Farewell to Russia and to the Sinatra doctrine
“Congratulations/commiserations on being on the Russians sanctions list,” read the text message from a colleague. That was how I found out that I am now on the Kremlin’s enemies list — banned from entering Russia.
The realisation that I might have made my last visit to the country made me think back to my first trip in 1987. It feels like Russia has come full circle — back to the autocracy, aggression and isolation that defined the Soviet era.
In 1987, the Soviet Union was in its dying days — although we didn’t know it at the time. I was in Moscow to cover the arms talks between the US and the USSR. The big story for the local correspondents was the opening of the first private restaurants in the country. Things were changing and that was reflected in the almost playful manner of Gennadi Gerasimov, the Soviet spokesman at the time.

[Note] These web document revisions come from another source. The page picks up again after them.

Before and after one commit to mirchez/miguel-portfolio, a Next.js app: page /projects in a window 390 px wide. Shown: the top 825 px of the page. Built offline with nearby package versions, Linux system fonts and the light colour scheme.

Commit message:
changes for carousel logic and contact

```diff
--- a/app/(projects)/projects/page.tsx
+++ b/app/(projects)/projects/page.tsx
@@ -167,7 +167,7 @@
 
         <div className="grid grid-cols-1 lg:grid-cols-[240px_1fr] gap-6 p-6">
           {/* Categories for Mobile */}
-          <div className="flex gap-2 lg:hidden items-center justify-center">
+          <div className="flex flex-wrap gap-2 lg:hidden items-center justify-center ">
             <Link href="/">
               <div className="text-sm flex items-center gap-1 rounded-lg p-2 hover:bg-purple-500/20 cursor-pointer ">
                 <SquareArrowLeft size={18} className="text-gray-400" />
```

It was typical Gerasimov that he later used a joke to in effect announce the end of Soviet imperialism. The Brezhnev doctrine was code for Moscow’s self-proclaimed right to invade its neighbours, to ensure that they stayed in the Kremlin’s orbit. Asked in 1989 if it still applied, Gerasimov replied that it had been replaced by the “Sinatra doctrine” — from now on, everybody could do it their way.

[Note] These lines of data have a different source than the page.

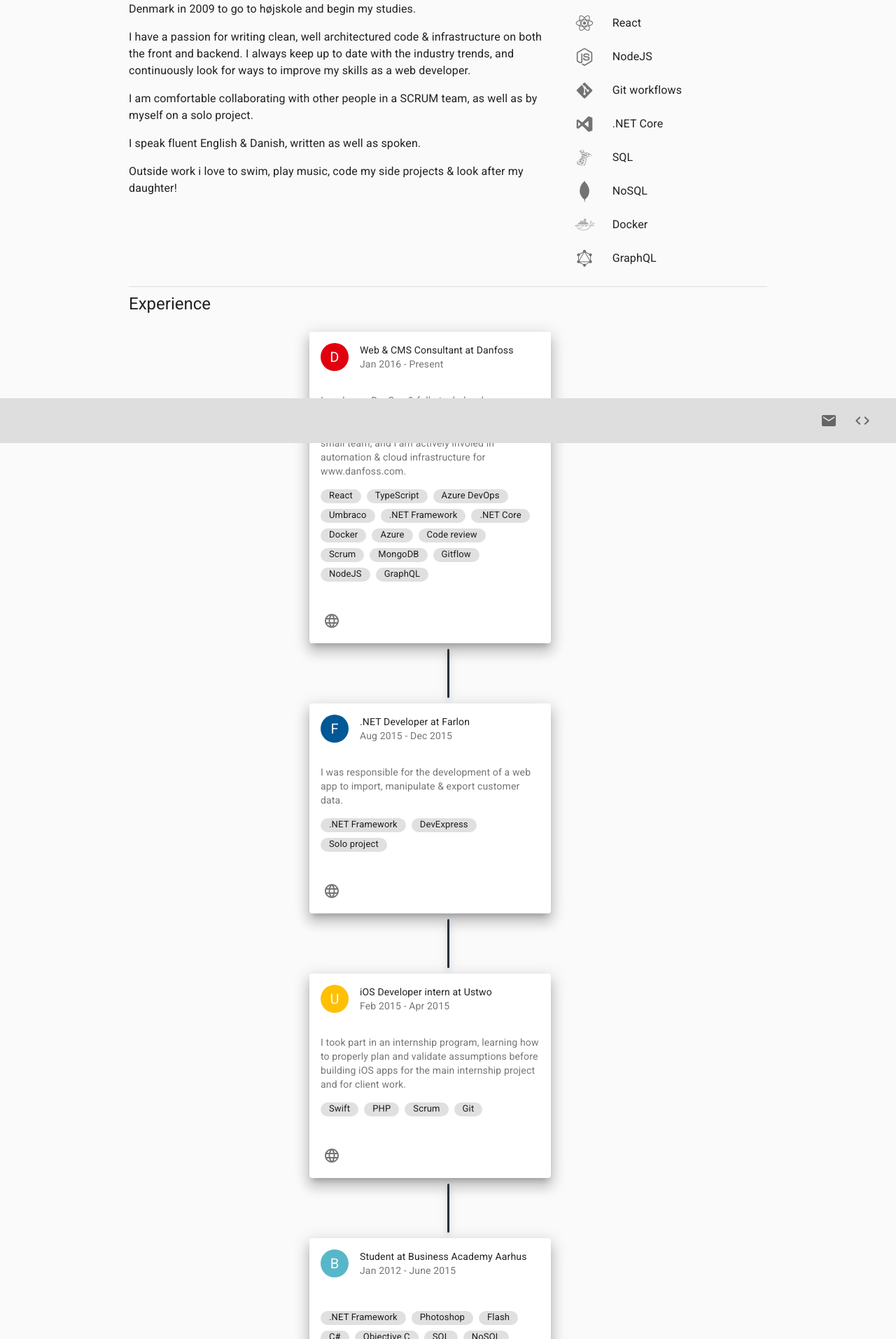
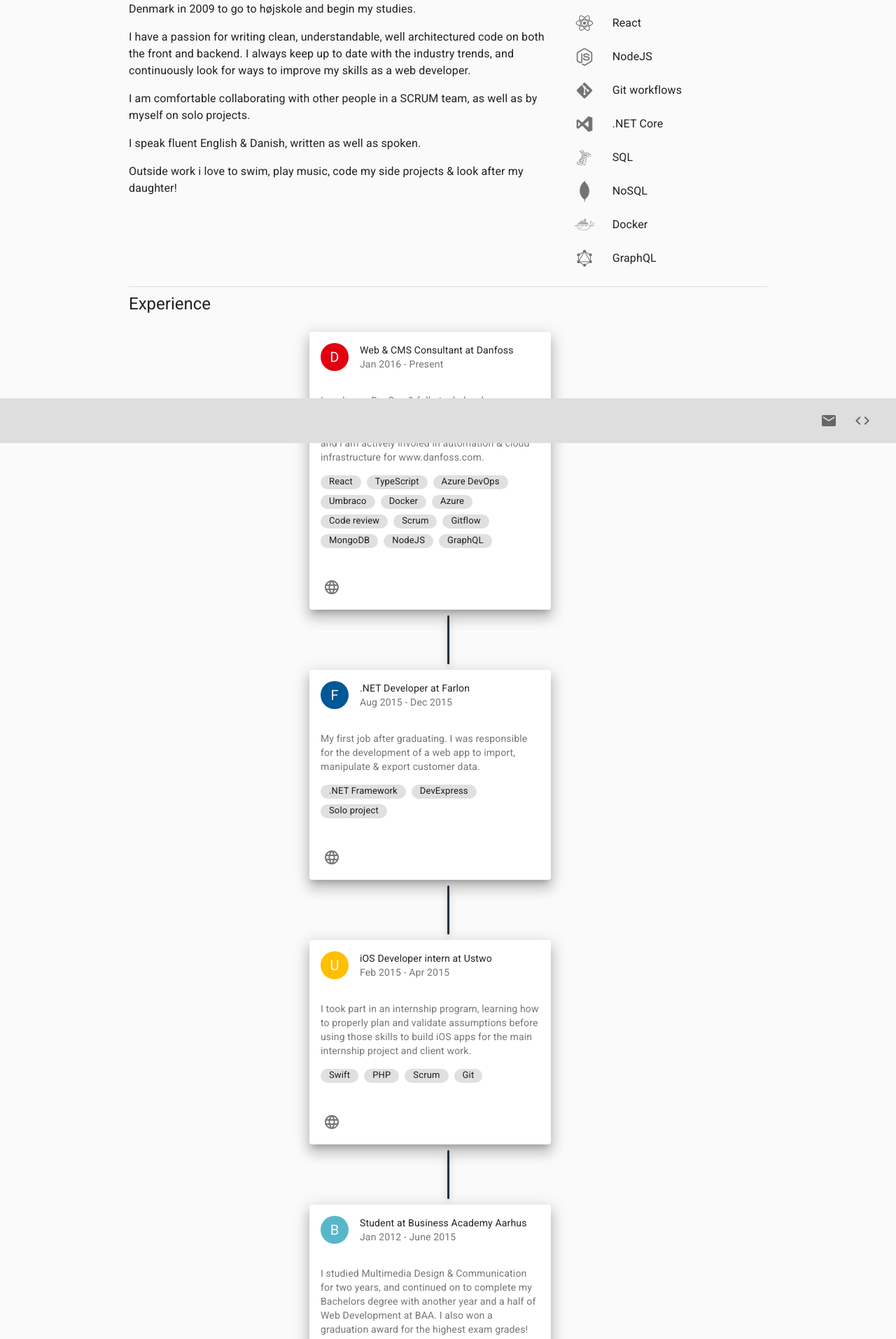
Before and after one commit to alexbechmann/cv, a React (Create React App) app: page / in a window 1280 px wide. Shown: the part 167-2080 px from the top of the page at 70% size. Built offline with nearby package versions, Linux system fonts and the light colour scheme.

Commit message:
latest texts

```diff
--- a/src/App.tsx
+++ b/src/App.tsx
@@ -31,12 +31,12 @@ const App = () => {
               grew up in Suffolk, United Kingdom and moved to Denmark in 2009 to go to højskole and begin my studies.
             </Typography>
             <Typography paragraph>
-              I have a passion for writing clean, well architectured code & infrastructure on both the front and
-              backend. I always keep up to date with the industry trends, and continuously look for ways to improve my
-              skills as a web developer.
+              I have a passion for writing clean, understandable, well architectured code on both the front and backend.
+              I always keep up to date with the industry trends, and continuously look for ways to improve my skills as
+              a web developer.
             </Typography>
             <Typography paragraph>
-              I am comfortable collaborating with other people in a SCRUM team, as well as by myself on a solo project.
+              I am comfortable collaborating with other people in a SCRUM team, as well as by myself on solo projects.
             </Typography>
             <Typography paragraph>I speak fluent English & Danish, written as well as spoken.</Typography>
             <Typography paragraph>
--- a/src/components/Experience.tsx
+++ b/src/components/Experience.tsx
@@ -14,7 +14,7 @@ const jobs: JobCardProps[] = [
     companyName: 'Danfoss',
     role: 'Web & CMS Consultant',
     description:
-      'I work as a DevOps & full-stack developer, accross a suite of CMS websites. I built the company Intranet from the ground up with a small team, and i am actively involed in automation & cloud infrastructure for www.danfoss.com.',
+      'I work as a DevOps & full-stack developer, across a number of CMS websites. I built the company Intranet from the ground up with a small team, and i am actively involed in automation & cloud infrastructure for www.danfoss.com.',
     timespan: 'Jan 2016 - Present',
     color: '#e2000f',
     url: 'https://www.danfoss.com/',
@@ -24,14 +24,12 @@ const jobs: JobCardProps[] = [
       'TypeScript',
       'Azure DevOps',
       'Umbraco',
-      '.NET Framework',
-      '.NET Core',
       'Docker',
       'Azure',
       'Code review',
       'Scrum',
+      'Gitflow',
       'MongoDB',
-      'Gitflow',
       'NodeJS',
       'GraphQL'
     ]
@@ -39,7 +37,8 @@ const jobs: JobCardProps[] = [
   {
     companyName: 'Farlon',
     role: '.NET Developer',
-    description: 'I was responsible for the development of a web app to import, manipulate & export customer data.',
+    description:
+      'My first job after graduating. I was responsible for the development of a web app to import, manipulate & export customer data.',
     timespan: 'Aug 2015 - Dec 2015',
     color: '#005896',
     url: 'https://www.farlon.com/',
@@ -50,7 +49,7 @@ const jobs: JobCardProps[] = [
     companyName: 'Ustwo',
     role: 'iOS Developer intern',
     description:
-      'I took part in an internship program, learning how to properly plan and validate assumptions before building iOS apps for the main internship project and for client work.',
+      'I took part in an internship program, learning how to properly plan and validate assumptions before using those skills to build iOS apps for the main internship project and client work.',
     timespan: 'Feb 2015 - Apr 2015',
     color: '#ffbf02',
     url: 'https://www.ustwo.com/',
@@ -60,12 +59,13 @@ const jobs: JobCardProps[] = [
   {
     companyName: 'Business Academy Aarhus',
     role: 'Student',
-    description: '',
+    description:
+      'I studied Multimedia Design & Communication for two years, and continued on to complete my Bachelors degree with another year and a half of Web Development at BAA. I also won a graduation award for the highest exam grades!',
     timespan: 'Jan 2012 - June 2015',
     color: '#57B7C9',
     url: 'https://www.baaa.dk/',
     tasks: [],
-    tags: ['.NET Framework', 'Photoshop', 'Flash', 'C#', 'Objective C', 'SQL', 'NoSQL']
+    tags: ['.NET Framework', 'PHP', 'C#', 'Objective C', 'Photoshop', 'SQL', 'NoSQL', 'HTML', 'CSS', 'JavaScript']
   }
 ];
 
```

That development appalled the young Vladimir Putin, who was then a KGB agent stationed in East Germany. He later bitterly recalled that as the East German communist regime collapsed around him he had asked for military support, only to be told that “Moscow is silent”.

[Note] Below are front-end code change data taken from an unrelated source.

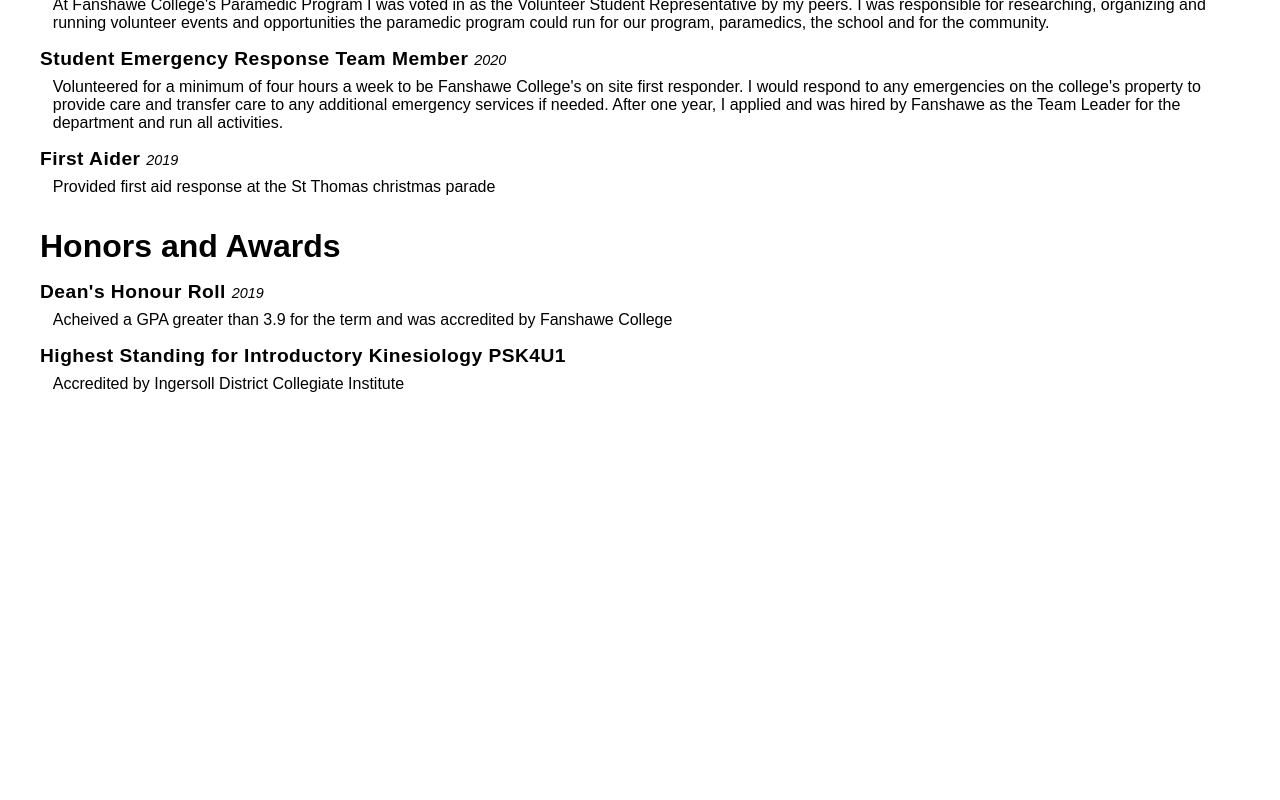
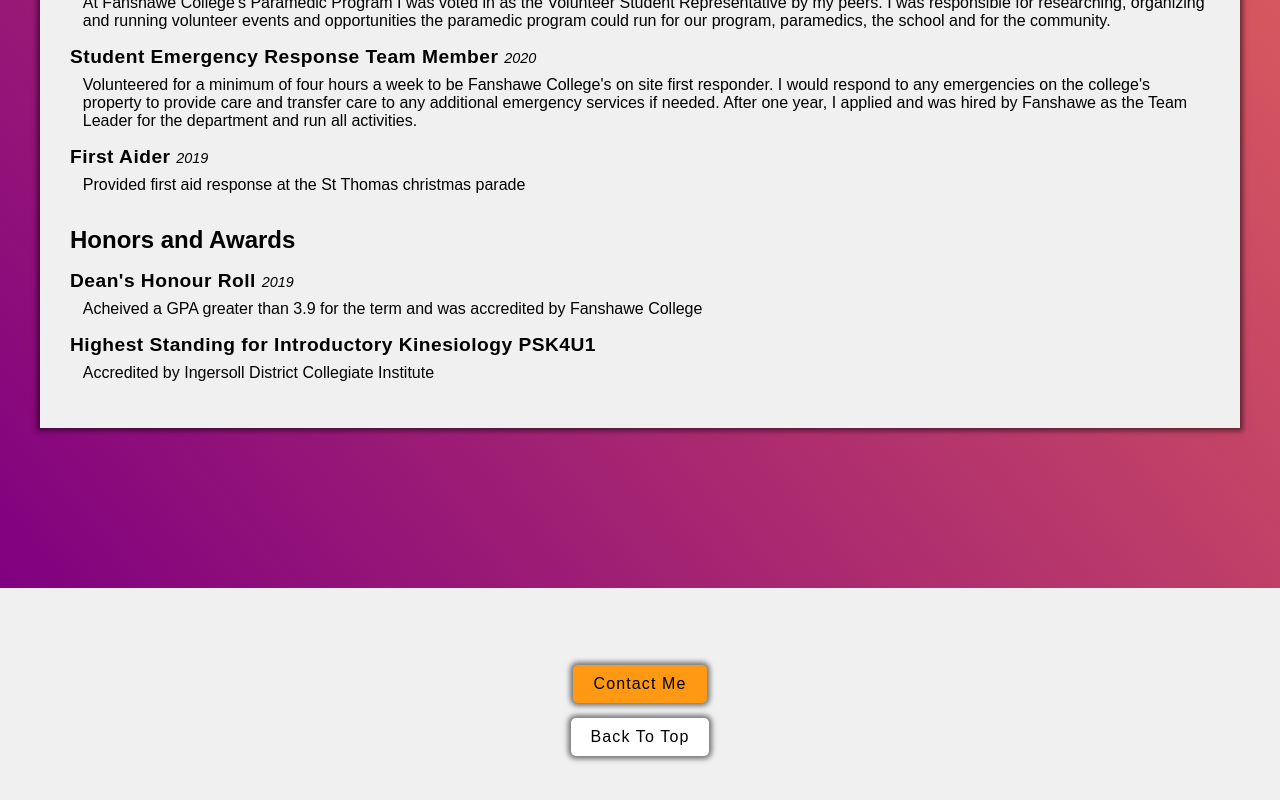
Before and after one commit to Travis912/OfficialPortfolio2, a React (Vite) app: page /#/resume in a window 1280 px wide. Shown: the part 926-1726 px from the top of the page. Before the commit the page ends 1435 px from the top, so only its background shows below. Built offline with nearby package versions, Linux system fonts and the light colour scheme.

Commit message:
some resume css and window scrolling

```diff
--- a/src/components/carousel.jsx
+++ b/src/components/carousel.jsx
@@ -70,7 +70,7 @@ const Carousel = ({ images }) => {
                     </div>
                     {images.map((image, index) => (
                         <div key={index} className="carousel-slide">
-                            <a href={image.link}>
+                            <a href={image.link} onClick={() => window.scrollTo({ top: 0 })}>
                                 <img src={image.image} alt={`Slide ${index}`} />
                             </a>
                         </div>
--- a/src/pages/Home.jsx
+++ b/src/pages/Home.jsx
@@ -53,7 +53,7 @@ return () => {
                                 <h4>Hello</h4>
                                 <h1>I&apos;m <span>Travis</span></h1>
                                 <h1>Front-End Engineer</h1>
-                            <a href="/#/contact" className="contact-button">Contact Me</a>
+                                <a onClick={() => window.scrollTo({ top: 0 })} href="/#/contact" className="contact-button">Contact Me</a>
                             </div>
                         </div>
 
@@ -132,8 +132,8 @@ return () => {
             </div>
             <footer className='home-page-footer'>
                     <div className="footer-contact-btn-div">
-                    <a href="/#/contact" className="contact-button">Contact Me</a>
-                    <a href="#" className="contact-button back-to-top-btn">Back To Top</a>
+                    <a href="/#/contact" onClick={() => window.scrollTo({ top: 0 })} className="contact-button">Contact Me</a>
+                    <a onClick={() => window.scrollTo({ top: 0, behavior: 'smooth' })} className="contact-button back-to-top-btn">Back To Top</a>
                 </div>
             </footer>
         </>
--- a/src/pages/NavBar.jsx
+++ b/src/pages/NavBar.jsx
@@ -7,6 +7,7 @@ const NavBar = () => {
 
   const toggleMenu = () => {
     setIsOpen(!isOpen);
+    window.scrollTo({ top: 0});
   };
 
   const [opacity, setOpacity] = useState(1);
--- a/src/pages/Resume.jsx
+++ b/src/pages/Resume.jsx
@@ -2,6 +2,8 @@ import '../styles/Resume.css';
 
 const Resume = () => {
     return (
+        <>
+            <section className='enitre-resume-section'>
                 <div className="Resume-page">
                     <h1>About Me</h1>
                         <p>Welcome to my portfolio! I am a passionate developer with experience in various technologies.</p>
@@ -74,6 +76,14 @@ const Resume = () => {
                             </li>
                         </ul>
                 </div>
+            </section>
+            <footer className='home-page-footer'>
+                    <div className="footer-contact-btn-div">
+                    <a onClick={() => window.scrollTo({ top: 0 })} href="/#/contact" className="contact-button">Contact Me</a>
+                    <a onClick={() => window.scrollTo({ top: 0, behavior: 'smooth' })} className="contact-button back-to-top-btn">Back To Top</a>
+                </div>
+            </footer>
+        </>
     );
 };
 
--- a/src/styles/Contact.css
+++ b/src/styles/Contact.css
@@ -1,9 +1,7 @@
 .enitre-contact-section {
   display: flex;
   margin-top: -7dvh;
-  padding-left: 3dvw;
-  padding-right: 3dvw;
-  padding-top: 10dvh;
+  padding: 20dvh 3dvw;
   width: 100%;
   height: 100%;
   background: linear-gradient(to top right, purple, #ff7f50);
@@ -20,8 +18,7 @@
   align-items: center;
   justify-content: center;
   padding-top: 5dvh;
-  margin: 7dvh auto;
-  margin-top: 7dvh;
+  margin: 0 auto;
   box-shadow: 0px 0px 5px 3px rgba(0, 0, 0, 0.5);
   background-color: rgb(240, 240, 240);
   z-index: 5;
--- a/src/styles/Home.css
+++ b/src/styles/Home.css
@@ -210,6 +210,7 @@
   display: flex;
   width: fit-content;
   height: 100px;
+  background-color: white;
 }
 
 .expertise-list li,
--- a/src/styles/Resume.css
+++ b/src/styles/Resume.css
@@ -1,10 +1,21 @@
+.enitre-resume-section {
+  display: flex;
+  margin-top: -7dvh;
+  padding: 20dvh 3dvw;
+  width: 100%;
+  height: 100%;
+  background: linear-gradient(to top right, purple, #ff7f50);
+}
+
 .Resume-page {
   margin: 0 auto;
-  padding-top: var(--nav-height);
   max-width: var(--content-width);
   width: 100%;
   min-height: 100dvh;
   padding-bottom: var(--nav-height);
+  background-color: rgba(240, 240, 240);
+  box-shadow: 0px 0px 5px 3px rgba(0, 0, 0, 0.5);
+  padding: 30px;
 }
 
 .Resume-page h1 {
```
Lines whose indentation alone changed are shown as unchanged.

By the time I began to visit Russia more frequently — from about 2004 onwards — Putin was in charge. On the surface, the country had changed beyond recognition. The National Hotel, near the Kremlin — a Soviet-style dump when I stayed there in 1987 — was now too glitzy and expensive to consider. The statue of Felix Dzerzhinsky, the founder of the Soviet secret police, had been removed from central Moscow and placed in a fallen monument park.
The transition from despotism to globalised capitalism was symbolised by the shifting fortunes of the Solzhenitsyn family. Aleksandr Solzhenitsyn had won the Nobel Prize for his novels about the Soviet gulags and been forced into exile. His son, Yermolai, was now a McKinsey consultant, based in Moscow.
But the fact that so much had changed from the communist era made it too easy to overlook how much remained the same. Beneath the consumerist western surface, autocracy, violence and imperialism were still fundamental to Putin’s way of government.
The regime’s political opponents were still persecuted and sometimes killed. Boris Nemtsov, a leading liberal who I met in both Moscow and London, was murdered within yards of the Kremlin in 2015. Russia invaded neighbouring Georgia in 2008 and attacked Ukraine in 2014, annexing Crimea. As those acts made clear, Putin and his acolytes had never really accepted the independence of countries that had once been part of the Soviet Union. Countries such as Poland, which used to be in the broader Soviet bloc, worry that the Russian imperialist instinct still extends to them.
Fyodor Lukyanov, an academic close to the Russian leader, once told me that Putin was driven above all by the fear that Russia, for the first time in centuries, might lose its status as a great power. With an economy that ranks 11th in the world (measured by nominal gross domestic product), the Kremlin’s remaining great power pretensions are based on the country’s military might and its nuclear weapons.
The elite’s reverence for war was brought home to me in 2014 in a conversation in the Russian parliament with Vyacheslav Nikonov, a member of the Duma and the grandson of Vyacheslav Molotov, who had been Stalin’s foreign minister. When we discussed Russia’s relationship with the Bric countries, which include Brazil, Nikonov told me that there was one big problem with Brazil as an ally: “They don’t understand war. They have only ever fought one war in their history.” “And that was with Paraguay,” he added contemptuously. As Nikonov saw it, Putin’s annexation of Crimea was a moderate step: “Molotov would have invaded Ukraine and taken it in a week.”
Putin, in fact, shared that same arrogance and aggression towards Ukraine. It led him to dangerously underestimate the resistance Russia would encounter when it launched a full-scale invasion this year.
In the Putin era, as in Soviet times, imperialism abroad goes hand in hand with oppression at home. For many years, Russia under Putin allowed much more space for political dissent than the Soviet Union did. I witnessed large anti-Putin demonstrations on the streets of Moscow in 2012 and 2019. But Putin has used the cover of his special military operation in Ukraine to finally snuff out any domestic political opposition. Thousands have been arrested for taking part in antiwar demonstrations and the opposition movement, led by the jailed Alexei Navalny, is being dismantled.
Russia’s invasion of Ukraine has also plunged the country back into an international isolation that feels even deeper than that experienced by the Soviet Union. I flew from London to Moscow on a direct flight in 1987. Those flights no longer exist. I am not optimistic that I will see them restored anytime soon.